Until I began home-schooling my youngest children, the change from summer to autumn signaled the time between the end of vacation season and the time to ready those of my five who were heading into another school year. After they were all grown, the approaching of a new school year was something I hardly thought about.
But the old saw, “the more things change, the more they stay the same” still came into play. I don’t shop for school clothes and supplies now, but there’s another annual signpost that keeps me on the ball in another area each year — various prompts reminding us empty nesters that we still have someone to take care of — ourselves.
Reporting for a doctor appointment recently, I couldn’t have missed the reminders throughout the facility that it was time to get this year’s flu shot.
Always thankful for anything that can help me stay well, I was delighted that I was able to get a “two-fer” that day. Actually, because I’d also called for a prescription refill, which was ready when I arrived there, it was actually a “three-fer.”
I really felt efficient. It was early afternoon and already a good day.
GET ALL THE FACTS
Not only is it important to me to get my flu shot each year, I always want to know what strains of flu that year’s vaccine is aimed for. Now, I would think that the purple “Vaccine Information Sheet” handed to me immediately after I receive my shot would include that information. But such has never been the case, and every year when I ask for it, the person who just vaccinated looks at bit dumbfounded.
And because I was given a choice between two different flu shots this year, my practice of asking for it was hugely reinforced.
Folks 65 and older can choose either the “FluZone High-Dose” vaccine or the “standard-dose” flu shot.
The “FluZone High Dose” includes a “higher dose of an important ingredient, called an antigen, which is part of the vaccine that prompts the body to make antibodies,” a paper I received in response to my request says, adding that it has “four times the amount of antigen contained in regular flu vaccines.”
The higher dose of the antigen is “intended to give older people better protection against the flu,” it continues. “However, research studies show that the high-dose vaccine was only slightly more effective in preventing flu in adults aged 65 years and older when compared to a standard flu vaccine.
WAIT, THERE’S MORE
The high-dose vaccine contains antigens made from three “inactivated” (not live) strains of flu viruses thought to be most common for the current flu season,” the information sheet continues. But the other flu vaccine “contains four of these inactivated strains.”
The good news for both is that because there is no live flu virus in either shot, they cannot cause the flu. So in that area, both are equal.
But studies have shown that the high-dose vaccine is “only slightly more effective in preventing flu” in people 65 and older. Moreover, the “standard dose” vaccine this year offers possible protection for a strain that the high dose doesn’t.
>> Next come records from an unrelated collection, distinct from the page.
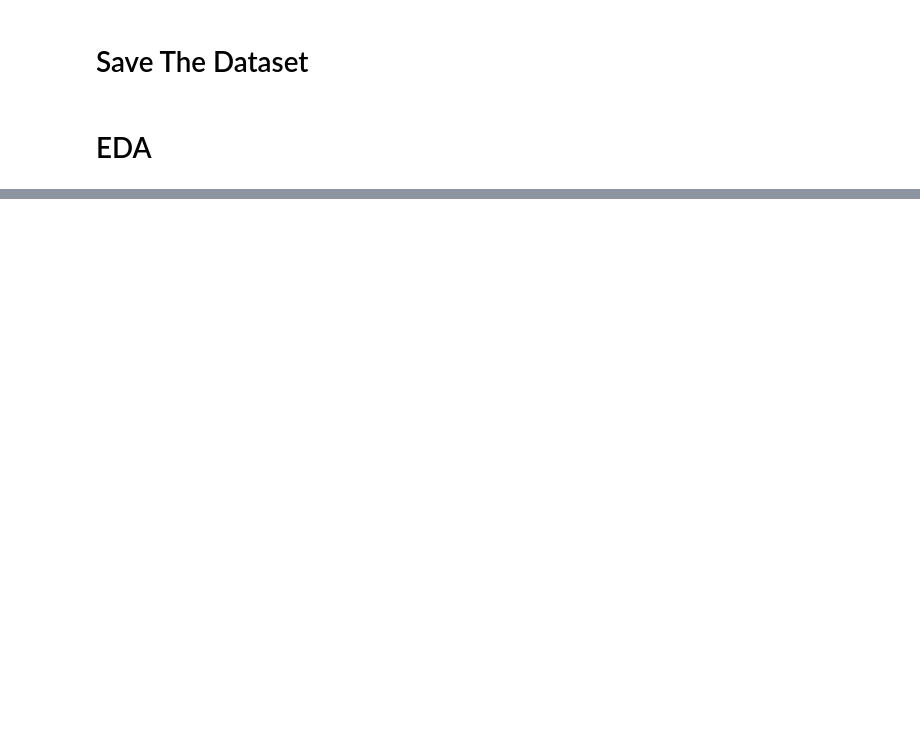
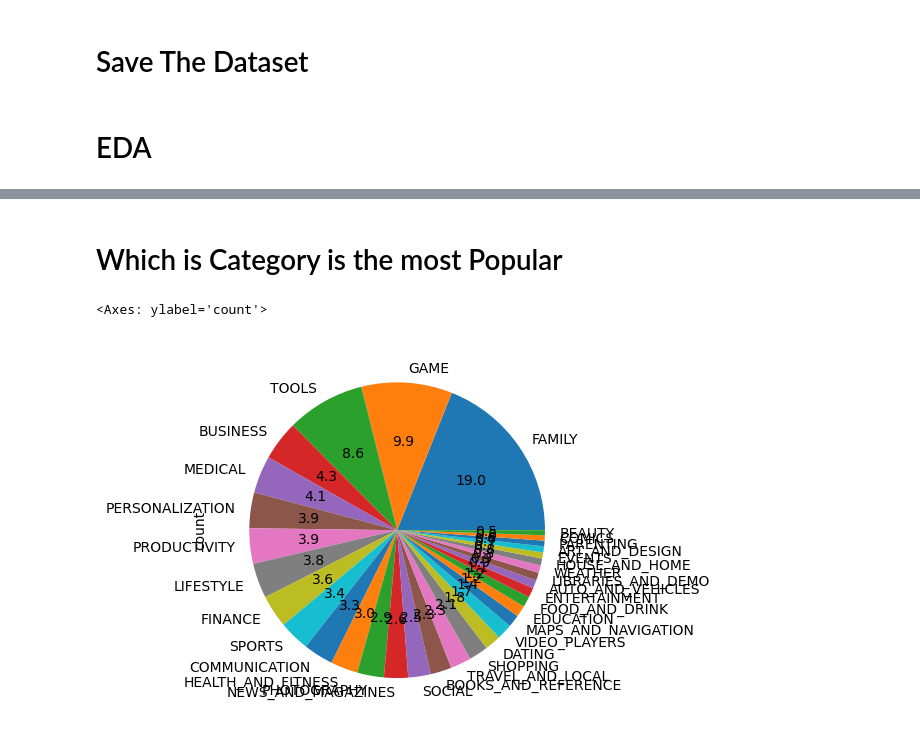
Before and after one commit to Prabhjeet2005/Machine-Learning-Practice, a Jupyter notebook: Section25_EDA/3_GooglePlayStore/googlePlayStore.ipynb, the cells around one changed output, grey strips where cells are left out. Cells and saved outputs as stored; diff of their text form; code cells hidden in the pictures; blank space fills up the shorter version.

```diff
--- a/Section25_EDA/3_GooglePlayStore/googlePlayStore.ipynb
+++ b/Section25_EDA/3_GooglePlayStore/googlePlayStore.ipynb
@@ -261,3 +261,5 @@ df_copy.head(3)
 df_copy.to_csv("data/googleCleaned1.csv")
 # %% [markdown]
 # EDA
+# %%
+df_copy = pd.read_csv("data/googleCleaned1.csv")
@@ -263,0 +282,3 @@ df_copy.to_csv("data/googleCleaned1.csv")
+# %%
+# Dropping Duplicates
+df_copy = df_copy.drop_duplicates(subset=["App"], keep="first")  # Only Keep 1st Record
@@ -263,0 +327,7 @@ df_copy.to_csv("data/googleCleaned1.csv")
+# %% [markdown]
+# Which is Category is the most Popular
+# %%
+df_copy["Category"].value_counts().plot.pie(y=df_copy["Category"], autopct="%1.1f")
+# %% [output]
+<Axes: ylabel='count'>
+[figure, added]
```
Also changed, not shown: parts of 7 cells of this notebook, 2 other files.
It’s a personal choice, but requesting the facts changed the decision I’d made before receiving that information. For one thing, I don’t recall being told until I asked that the standard-dose addressed one more flu strain than the high-dose vaccine, nor was I told that even though the high dose had all that extra antigen, it’s been shown that the high-dose was only slightly more effective for my age group.
It wasn’t difficult for me to rethink my choice, though it might not what’s best for other folks. And it might even not work as well as vaccine I didn’t choose. But I’m comfortable with my choice — and very glad that I asked for the all the facts.
I’m not going to muddy the waters for anyone else by identifying what my choice was. My main point is to address the idea that we always should be given all the facts before we’re asked to make that choice. It was yet another lesson in following through with what we’ve had a chance to consider — and believe is likely the best for us.
I refuse to be tempted to settle for less during any future flu season. That’s my choice.
To reach columnist Tommi Halvorsen Gatlin, send an email to firstname.lastname@example.org.